** DATA FOR REVIEW **
· · · ·

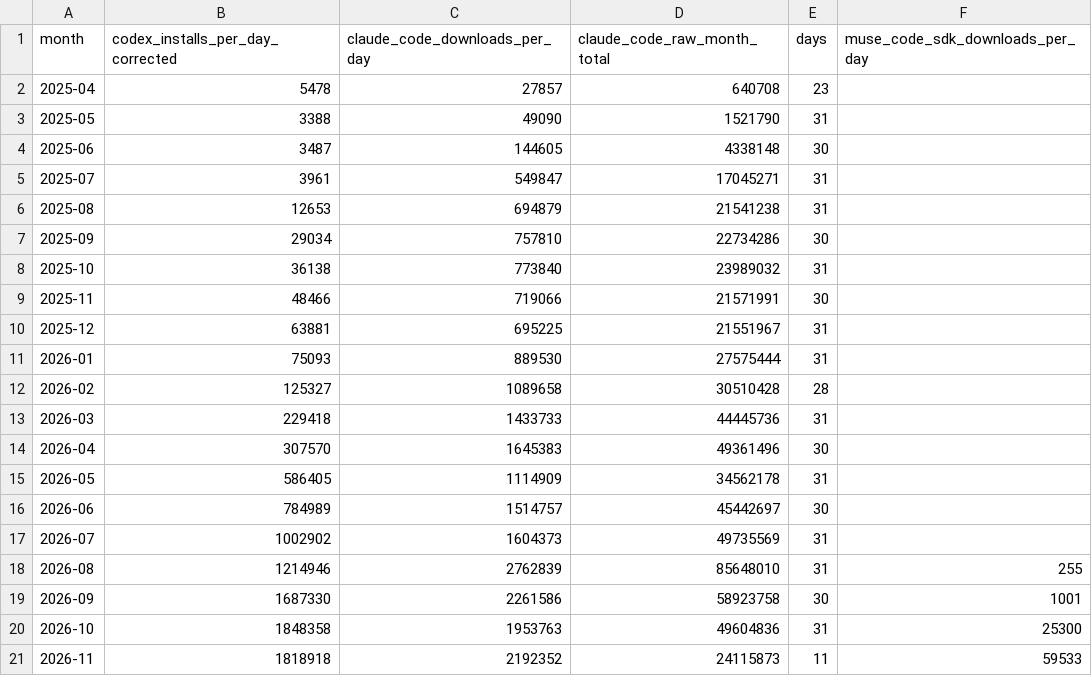
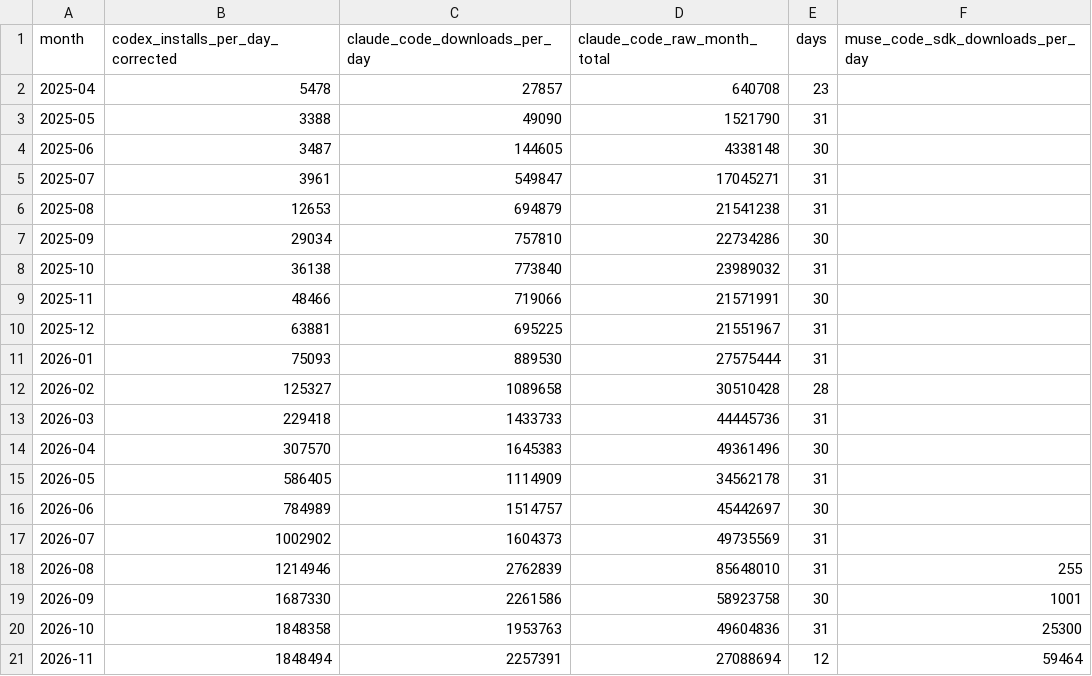
Before and after one commit to Kevin19980730/ai-adoption-monitor, a CSV file: codex-user-trend/cli_npm_monthly.csv, drawn as a sheet.

```diff
--- a/codex-user-trend/cli_npm_monthly.csv
+++ b/codex-user-trend/cli_npm_monthly.csv
@@ -20,2 +20,2 @@ month,codex_installs_per_day_corrected,claude_code_downloads_per_day,claude_code
 2026-10,1848358,1953763,49604836,31,25300
-2026-11,1818918,2192352,24115873,11,59533
+2026-11,1848494,2257391,27088694,12,59464
```
Also changed, not shown: codex-user-trend/cli_npm_daily.csv, silicon-data/silicon_index_daily.csv, 5 other files.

· · · ·

** EXERCISE DIRECTIONS **
Print each entry precisely as written; the pictures stay out.

** WRITTEN ANSWER **
Before and after one commit to Kevin19980730/ai-adoption-monitor, a CSV file: codex-user-trend/cli_npm_monthly.csv, drawn as a sheet.

```diff
--- a/codex-user-trend/cli_npm_monthly.csv
+++ b/codex-user-trend/cli_npm_monthly.csv
@@ -20,2 +20,2 @@ month,codex_installs_per_day_corrected,claude_code_downloads_per_day,claude_code
 2026-10,1848358,1953763,49604836,31,25300
-2026-11,1818918,2192352,24115873,11,59533
+2026-11,1848494,2257391,27088694,12,59464
```
Also changed, not shown: codex-user-trend/cli_npm_daily.csv, silicon-data/silicon_index_daily.csv, 5 other files.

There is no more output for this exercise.